is the weaker of the two replies. After and , White has basically formed a base. However, Black has blocked White's progress into the right side.
Black should not play passively at and allow to form a base, thus losing the chance to attack the White group.
The large knight's move at is occassionally seen, and aims at speedy escape to the center. However, forces to patch up. Therefore, is seldom as good as a one-space extension.
If White occupies the upper-right corner, then White may want to play the counter-pincer at . In this case, Black and White has one weak group, and both groups will run to the center.
The White tenuki against the 1-space low pincer appears fairly frequently in modern professional practice. At the same time, the Black 3-space low extension also appears often against a White stone or stones in the upper right. White will often end up invading this extension later in the game. In any case, Black's two most frequent continuations are the attachment on top () and the low extension at a above. The diagonal attachment is a distant third while the 3-3 play at d is an interesting alternative that is currently (2005-2006) being experimented with. Black's fundamental challenge with this position is to avoid playing on too small a scale.
When Black plays the diagonal attachment, White will often tenuki again. In such cases Black may leave the position as it is for now or play at 2. When White responds with and follows, the two main choices for the are the diagonal play show here and the attachment at a. If there are close supporting stones around b, White usually attaches at a. If there is no close support, White usually plays the diagonal .
The 2-space low pincer is relatively uncommon in modern Go. It is usually played in relation to other stones in the upper right. Nevertheless it is a severe pincer and White seldom choses to play tenuki.
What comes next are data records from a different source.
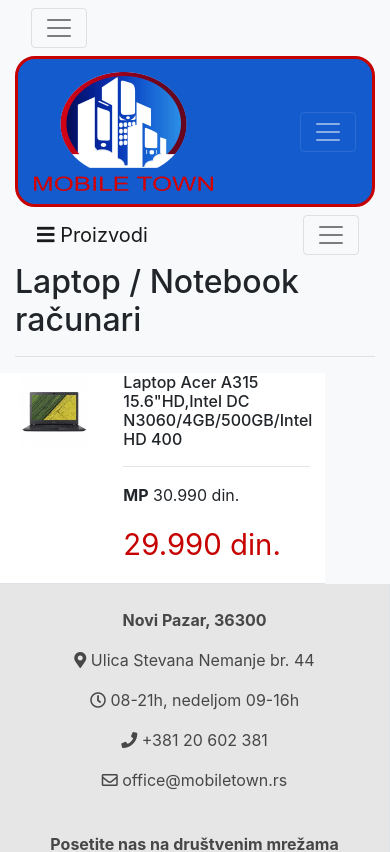
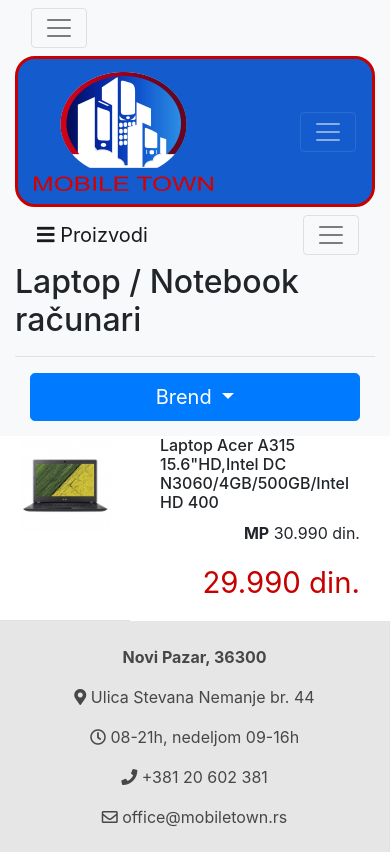
Before and after one commit to demir6693/v-mt, a Vue app: page /kategorije in a window 390 px wide. Shown: the top 852 px of the page. Built offline with nearby package versions, Linux system fonts and the light colour scheme.

Commit message:
responsive filters

```diff
--- a/src/components/kategorije.vue
+++ b/src/components/kategorije.vue
@@ -4,9 +4,37 @@
 
         <hr>
 
+        <!-- filters -->
+
+        <div class="container container-filters d-block d-sm-none d-none d-sm-block d-md-none d-none d-md-block d-lg-none">
+            <!--
+                <button type="button" class="btn btn-primary btn-lg btn-block" wfd-id="560">Kategorije <i class="fas fa-caret-down"></i></button>
+             -->
+            <div class="dropdown">
+
+            <!--Trigger-->
+                <a class="btn btn-primary dropdown-toggle btn-lg btn-block" type="button" id="dropdownMenu2" data-toggle="dropdown"
+                aria-haspopup="true" aria-expanded="false">
+                    Brend
+                </a>
+
+
+                <!--Menu-->
+                <div class="container dropdown-menu dropdown-primary" id="dropDownFilters">
+                    <a class="dropdown-item item-filters" href="#">Asus</a>
+                    <a class="dropdown-item item-filters" href="#">Acer</a>
+                    <a class="dropdown-item item-filters" href="#">Lenovo</a>
+                    <a class="dropdown-item item-filters" href="#">HP</a>
+                </div>
+            </div>
+        </div>
+
+        <!-- Item on pc-->
+    <div class="d-none d-lg-block">
+
         <div class="row">
 
-            <div class="col-2 d-none d-lg-block">
+            <div class="col-2">
 
                 <nav class="nav flex-column">
 
@@ -48,19 +76,15 @@
 
                 <div class="col-8">
 
-                    <h5 class="d-none d-lg-block">Laptop Acer A315 15.6"HD,Intel DC N3060/4GB/500GB/Intel HD 400</h5>
-                    <h6 class="d-none d-md-block d-lg-none d-block d-sm-none d-none d-sm-block d-md-none">
-                        Laptop Acer A315 15.6"HD,Intel DC N3060/4GB/500GB/Intel HD 400
-                    </h6>
+                    <h5>Laptop Acer A315 15.6"HD,Intel DC N3060/4GB/500GB/Intel HD 400</h5>
 
-                    <div class="row d-none d-lg-block">
+
+                    <div class="row">
 
                         <div class="col-sm border-right">
                              Šifra artikla: <strong>8638307</strong>
-                        </div>
-
-                        <div class="col-sm">
-                            Model: <strong>Acer A315</strong>
+                             |
+                             Model: <strong>Acer A315</strong>
                         </div>
 
                     </div>
@@ -69,7 +93,7 @@
 
                     <div class="row">
 
-                        <div class="col-8 d-none d-lg-block">
+                        <div class="col-8">
 
                         <p class="my-p">
                             <strong>Procesor:</strong>
@@ -110,19 +134,48 @@
 
                             <button type="button" class="btn btn-primary btn-lg d-none d-lg-block" wfd-id="560">Detaljnije</button>
                         </div>
+                    </div>
+                </div>
+            </div>
+        </div>
+    </div>
 
-                    </div>
+    </div>
 
-                </div>
 
+    <!-- Item on mobile-tablet-->
+<div class="d-block d-sm-none d-none d-sm-block d-md-none d-none d-md-block d-lg-none">
+    <div class="row my-col-item-mobile">
+
+        <div class="col-4 border-bottom">
+            <img src="../assets/laptop.jpg" class="img-thumbnail " alt="...">
+        </div>
+
+        <div class="col-8">
+
+            <div class="col">
+                <h6>
+                    Laptop Acer A315 15.6"HD,Intel DC N3060/4GB/500GB/Intel HD 400
+                </h6>
+            </div>
+
+            <div class="col col-cena">
+
+                <p>
+                    <strong>MP</strong>
+                    30.990 din.
+                </p>
+
+                <p class="my-pPrice">
+                    29.990 din.
+                </p>
             </div>
         </div>
 
+    </div>
+</div>
 
-
-
-            </div>
-        </div>
+</div>
 
 </template>
 
@@ -132,6 +185,38 @@
 
 
 <style>
+
+.col-cena{
+    text-align: right;
+}
+
+.my-col-item-mobile{
+    background-color: white;
+}
+
+.col-centered{
+    float: none;
+    margin: 0 auto;
+}
+
+.item-filters{
+    color: white;
+    text-align: center;
+}
+
+#dropDownFilters{
+    background-color: #145bcd;
+}
+
+#dropdownMenu2{
+    color: white;
+}
+
+.container-filters{
+
+    text-align: center;
+    margin-bottom: 15px;
+}
 
 .img-thumbnail{
     border: none;
```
As a result, most cases where the diagonal attachment joseki arises start with a White invasion into a 4-space low extension by Black. This normally implies that the extension is facing some White stones in the upper right since the 4-space extension does not usually fit as a connecter between two Black corners. There is not enough experience in professional play to draw any conclusions on how White should best proceed. At there are only one or two examples of each play (4, a-e). The choice will always be made in relation to the other stones on the board. It is clear that White's strategy must be to run out and/or pressure the pincer stone. There is not enough room for White to settle herself at the top.
The marked Black stone is not a common extension from the 4-4 stone. As a result, most occasions where this arises are when White ignores the two-space high pincer. This pincer is more often played when White holds the upper right than Black. As a result, the most frequent play after the exchange of for is to approach from the right at or adjacent points. Black and White are likely to run into the center side by side. If White runs out directly, Black will most likely jump out in turn but may decide to extend along the top instead if there is enough room.
The three-space low pincer has a long history. However, there is little professional experience where White chooses to ignore the pincer. The above position rather arises most of the time when White invades Black's five-space extension. is by far the most common reply. Although there is space for White to extend to b, it is rare that White will choose to do so. There is no good next play for White since the marked Black stone is low. It is most common that White will choose to play from the right around (since most often White invades in this way when the Black extention faces a White position in the upper right. If White does not play from the right, she is most likely to lean on the Black stone with one of the points marked a.
- 4-4 point diagonal attachment, one-space jump (without pincer)
- 4-4 point diagonal attachment, pincer (without one-space jump)
- 4-4 point diagonal attachment, low corner enclosure
- 4-4 point diagonal attachment, large low corner enclosure
- 4-4 point diagonal attachment joseki, 3-3 invasion
- BQM 82